=== RECORDED DATA ===
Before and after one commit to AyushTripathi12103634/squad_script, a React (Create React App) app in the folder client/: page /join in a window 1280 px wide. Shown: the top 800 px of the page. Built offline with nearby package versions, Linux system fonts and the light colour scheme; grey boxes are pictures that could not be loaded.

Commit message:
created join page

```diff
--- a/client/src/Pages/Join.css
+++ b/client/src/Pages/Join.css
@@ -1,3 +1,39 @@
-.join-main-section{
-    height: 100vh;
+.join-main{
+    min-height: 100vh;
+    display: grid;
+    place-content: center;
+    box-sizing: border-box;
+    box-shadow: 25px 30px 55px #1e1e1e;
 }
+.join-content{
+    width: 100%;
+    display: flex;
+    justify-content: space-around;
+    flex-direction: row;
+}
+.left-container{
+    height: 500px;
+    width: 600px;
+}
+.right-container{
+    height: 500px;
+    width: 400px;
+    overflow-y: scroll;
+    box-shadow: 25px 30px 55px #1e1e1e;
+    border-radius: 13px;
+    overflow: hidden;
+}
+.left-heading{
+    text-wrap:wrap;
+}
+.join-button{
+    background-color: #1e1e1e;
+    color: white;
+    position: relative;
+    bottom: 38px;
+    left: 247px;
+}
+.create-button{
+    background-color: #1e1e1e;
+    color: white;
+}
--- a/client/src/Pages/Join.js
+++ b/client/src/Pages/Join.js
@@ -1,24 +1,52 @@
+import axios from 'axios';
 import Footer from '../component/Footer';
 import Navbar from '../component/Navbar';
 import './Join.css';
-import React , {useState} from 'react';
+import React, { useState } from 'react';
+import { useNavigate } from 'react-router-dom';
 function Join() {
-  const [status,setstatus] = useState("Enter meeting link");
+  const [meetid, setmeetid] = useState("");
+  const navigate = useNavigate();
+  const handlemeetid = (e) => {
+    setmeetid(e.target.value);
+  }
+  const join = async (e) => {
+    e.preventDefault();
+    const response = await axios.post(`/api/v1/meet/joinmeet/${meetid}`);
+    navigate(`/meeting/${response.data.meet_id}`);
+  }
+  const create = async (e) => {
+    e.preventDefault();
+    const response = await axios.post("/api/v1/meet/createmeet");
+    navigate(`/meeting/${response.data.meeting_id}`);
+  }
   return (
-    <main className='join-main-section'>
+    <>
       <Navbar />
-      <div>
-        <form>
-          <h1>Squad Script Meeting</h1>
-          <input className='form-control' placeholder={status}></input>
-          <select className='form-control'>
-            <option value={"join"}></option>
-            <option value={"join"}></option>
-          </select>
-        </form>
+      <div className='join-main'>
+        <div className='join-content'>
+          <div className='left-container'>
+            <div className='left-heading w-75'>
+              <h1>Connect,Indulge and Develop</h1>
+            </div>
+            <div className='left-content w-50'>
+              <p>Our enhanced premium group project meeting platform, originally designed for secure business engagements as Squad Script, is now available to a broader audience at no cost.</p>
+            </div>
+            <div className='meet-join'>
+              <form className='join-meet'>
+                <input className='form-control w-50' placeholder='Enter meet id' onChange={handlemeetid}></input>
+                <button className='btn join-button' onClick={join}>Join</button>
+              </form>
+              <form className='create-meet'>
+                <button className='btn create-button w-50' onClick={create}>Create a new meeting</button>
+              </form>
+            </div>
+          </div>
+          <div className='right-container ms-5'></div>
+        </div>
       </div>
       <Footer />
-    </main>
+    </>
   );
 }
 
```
===
EXERCISE:
Copy, from the lines above, each one that holds "main".

FINISHED EXERCISE:
-.join-main-section{
+.join-main{
-    <main className='join-main-section'>
+      <div className='join-main'>
-    </main>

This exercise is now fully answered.